In keeping with the cars of the past, you also get rear windows that roll all the way down. What a novel idea. Do you think they can find a way to have the rear windows roll all – the – way – down on other cars? On the other hand, I was more irritated not having enough storage space than I was thrilled that the rear windows rolled all the way down. I always have a cell phone with me, as most people do these days, and I found myself putting it on the floor for lack of a better place. There were pull down arm rests in the front seat between driver and passenger and I would have expected them to double as storage areas. Don’t the engineers drive the cars they design? Another example of design improvements needed is the placement of radio and air condition controls. You literally have to reach to tune the radio. It isn’t that I’m lazy. When you’re driving at 65 mph it’s nice to be able to find all controls easily and without having to look. Doing that on a curvy road accentuates that inconvenience even more.
Buick LeSabre $22,465 – $25,790, Chrysler Concorde $21,305, Dodge Intrepid $19,685 – $22,465, Mercury Grand Marquis $22,090 – $23,990, Oldsmobile Eighty Eight $22,795 – $24,195, Toyota Avalon $24,408 – $28,288
Spacious, comfortable, relative low cost, well placed cruise controls on the steering wheel.
Ride is soft, handles like a limousine, too much of a reach for instruments and door lock button poorly placed.

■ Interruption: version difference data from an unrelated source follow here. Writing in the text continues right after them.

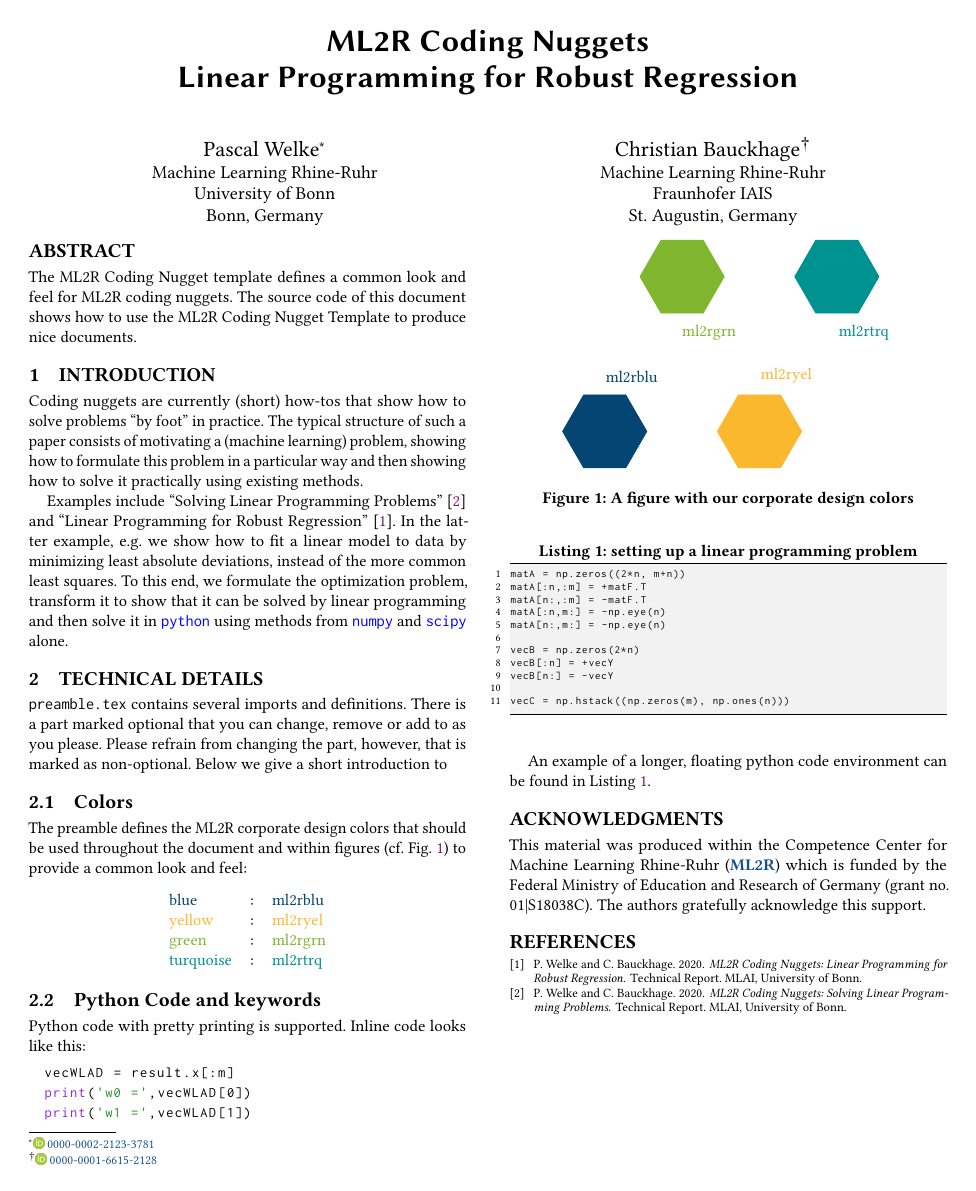
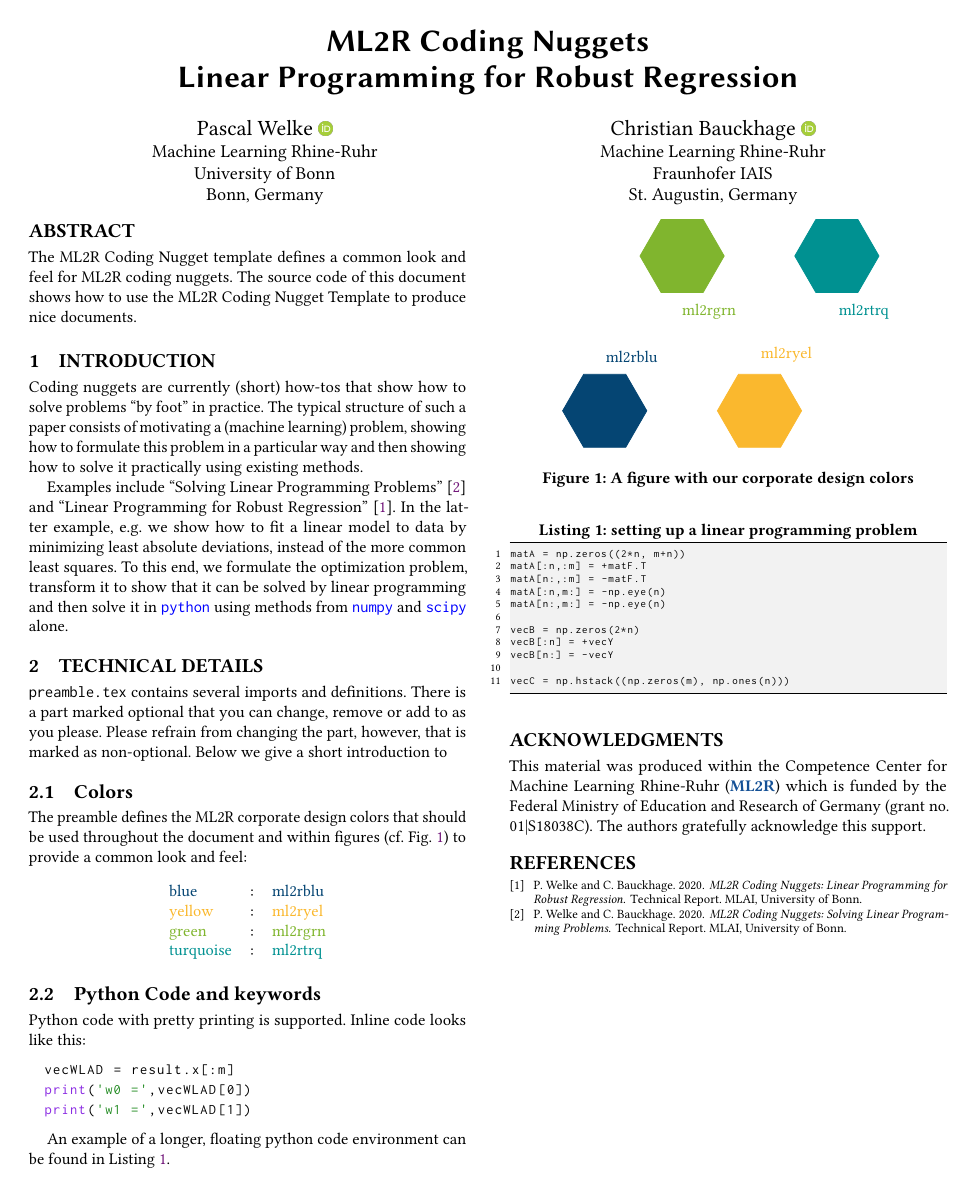
Before and after one commit to mlai-student/coding-nugget-template, a LaTeX paper (main.tex, which reads acmart.cls, preamble.tex): the whole page. Compiled offline with pdfLaTeX.

Commit message:
make orcids appear next to the authors

```diff
--- a/acmart.cls
+++ b/acmart.cls
@@ -1265,6 +1265,12 @@ Computing Machinery]
     \g@addto@macro\@authornotes{%
       \stepcounter{footnote}\footnotetext{#1}}%
   \fi}
+\def\putORCID#1{%
+  \if@ACM@anonymous\else
+    \g@addto@macro\addresses{\@addORCID{~\href{https://orcid.org/#1}{\includegraphics[width=1.5ex]{ORCID.png}}}}%
+    % \g@addto@macro\@authornotes{%
+    %   \stepcounter{footnote}\footnotetext{\href{https://orcid.org/#1}{\includegraphics[width=2ex]{ORCID.png}}}}%
+  \fi}
 \newcommand\authornotemark[1][\relax]{%
   \ifx#1\relax\relax\relax
   \g@addto@macro\addresses{\@authornotemark}%
@@ -2194,6 +2200,7 @@ Computing Machinery]
   \egroup}
 \def\@setaddresses{}
 \def\@authornotemark{\g@addto@macro\@currentauthors{\footnotemark\relax}}
+\def\@addORCID#1{\g@addto@macro\@currentauthors{#1\relax}}
 \def\@@authornotemark#1{\g@addto@macro\@currentauthors{\footnotemark[#1]}}
 \def\@mkteasers{%
   \ifx\@teaserfigures\@empty\else
--- a/preamble.tex
+++ b/preamble.tex
@@ -104,12 +104,6 @@
 \lstnewenvironment{pythontxtsmall}[1][]{\lstset{style=pythonstyletxtsmall,#1}}{}
 
 
-\newcommand{\putORCID}[1]{
-\authornote{\href{https://orcid.org/#1}{\includegraphics[width=2ex]{ORCID.png}} \href{https://orcid.org/#1}{#1}}
-\orcid{#1}}
-
-
-
 %%%%%%%% OPTIONAL %%%%%%%%%%%%%%%
 
 % only used for fig colors, may be removed if you don't need it
```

4.6 liter V8 200 HP engine, (note: a 175-horsepower compressed natural gas –CNG- V8 is also available), automatic trans, dual airbags, air, power windows & door locks, tilt wheel, cruise control, power seats tinted glass, a rear window defroster, and an AM/FM stereo system with cassette.
17 City and 24 Highway MPG.
MSRP $21,135 – $23,335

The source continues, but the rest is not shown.